  • Precisely Define the “Matters Addressed” In the Settlement—CERCLA Section 113(f)(2) provides contribution protection to settling parties for the “matters addressed in the settlement.” Carefully define the “matters addressed” to be as broad or as narrow as necessary depending on the facts and circumstances, and the scope of a party’s potential liability at a site. For example, if a party wants a one-time cash out settlement for a site, the “matters addressed” should be as expansive as possible and track the language in the model CERCLA consent decree of “all response actions taken or to be taken, and all response costs incurred or to be incurred at or in connection with the Site.” In contrast, if a party wants to settle liability only for a portion of the site, or only for the investigation phase of work to preserve a contribution claim for later, potentially more costly, phases of remediation at a site—the “matters addressed” should be narrowly tailored.
  • Expressly State That the Agreement “Resolves” Liability—Include an explicit provision that the settling party has “resolved its liability” to the United States or state government for the defined “matters addressed” in the settlement, whether they are past response costs, performing a remedial investigation and feasibility study, a particular area or areas of concern at the site, or for the entire remediation of the site.

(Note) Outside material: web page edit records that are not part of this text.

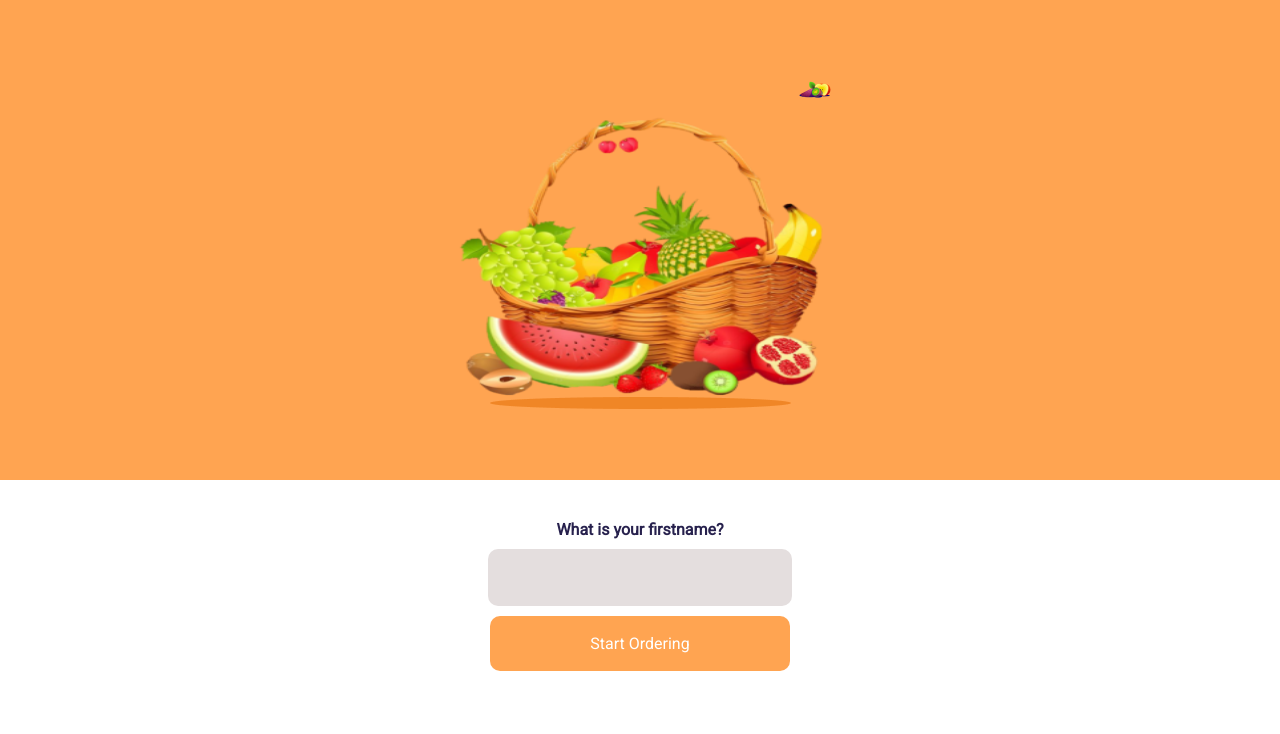
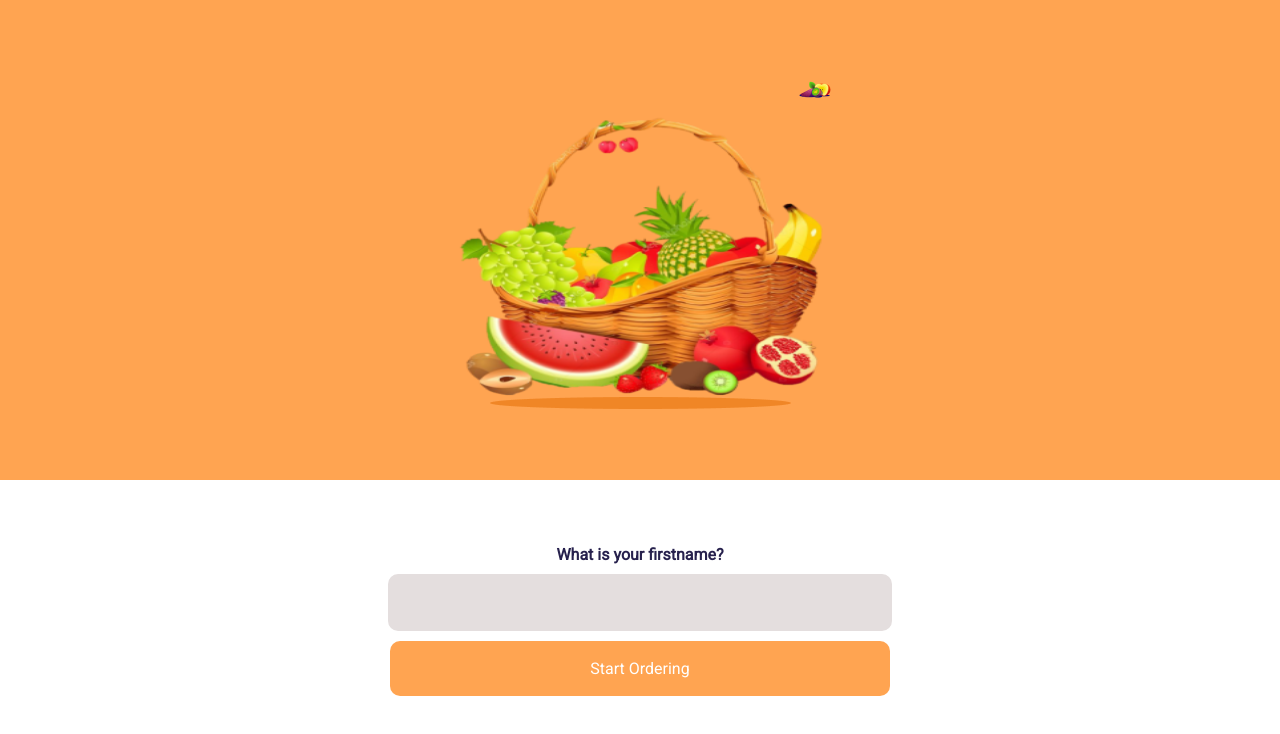
Before and after one commit to evertonnasac/compas-projeto-fruithub, a plain HTML site: page pages/auth.html in a window 1280 px wide. Drawn offline with Linux system fonts and the light colour scheme; files whose address does not match are found by name.

Commit message:
Ajustes na largura dos elementos

```diff
--- a/styles/auth/auth.scss
+++ b/styles/auth/auth.scss
@@ -7,7 +7,7 @@ main{
     display: flex;
     flex-direction: column;
     align-items: center;
-    justify-content: space-between;
+    justify-content: flex-start;
 
     .img-container{
 
@@ -64,7 +64,7 @@ main{
 
             display: flex;
             flex-direction: column;
-            justify-content: flex-start;
+            justify-content: center;
             gap: 10px;
 
         }
@@ -83,7 +83,7 @@ main{
 
             margin: 0 auto ;
             width: 90%;
-            max-width: 300px;
+            max-width: 500px;
             height: 55px;
             border-radius: 10px;
             background-color: #e4dede;
@@ -96,7 +96,7 @@ main{
             margin: 0 auto ;
             width: 90%;
             height: 55px;
-            max-width: 300px;
+            max-width: 500px;
 
             background-color: rgba(255, 164, 81, 1);
             border-radius: 10px;
--- a/styles/welcome/welcome.scss
+++ b/styles/welcome/welcome.scss
@@ -96,7 +96,7 @@ main{
             margin: 0 auto ;
             width: 90%;
             height: 55px;
-            max-width: 300px;
+            max-width: 500px;
             font-size: 16px;
 
             background-color: rgba(255, 164, 81, 1);
```
Also changed, not shown: styles/auth/auth.css, styles/welcome/welcome.css, 1 other file.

  • Limit Reservation of Rights to the Extent Possible—Courts have often found that extensive reservations of rights provisions that allow the EPA or state government agency to reassert claims against the settling party to be fatal to finding that the agreement “resolves” the party’s CERCLA liability. Reservation of rights provisions are often conditioned upon the completion of specific tasks. For example, EPA’s model consent decree for a CERCLA remedial design/remedial action conditions EPA’s covenant not to sue upon “satisfactory performance” of the obligations in the consent decree. The Sixth and Seventh Circuits have held that this standard reservation of rights language weighs against finding that the settling party has “resolved” its liability under CERCLA.  See e.g., Florida Power v. First Energy, 810 F.3d 996 (6th Cir. 2015); Berstein v. Bankert, 733 F.3d 190 (7th Cir. 2012). In contrast, the Ninth Circuit in Asarco adopted a new test, holding that a party has “resolved its liability” if the settlement agreement determines a party’s obligations “with certainty and finality,” but that this does not mean that the settlement agreement must be devoid of all reservation of rights clause.

Diana A. Silva is an attorney at the environ­mental, energy and land use law and litigation firm Manko, Gold, Katcher & Fox located just outside Philadelphia. She can be reached at 484-430-2347 or dsilva@mankogold.com.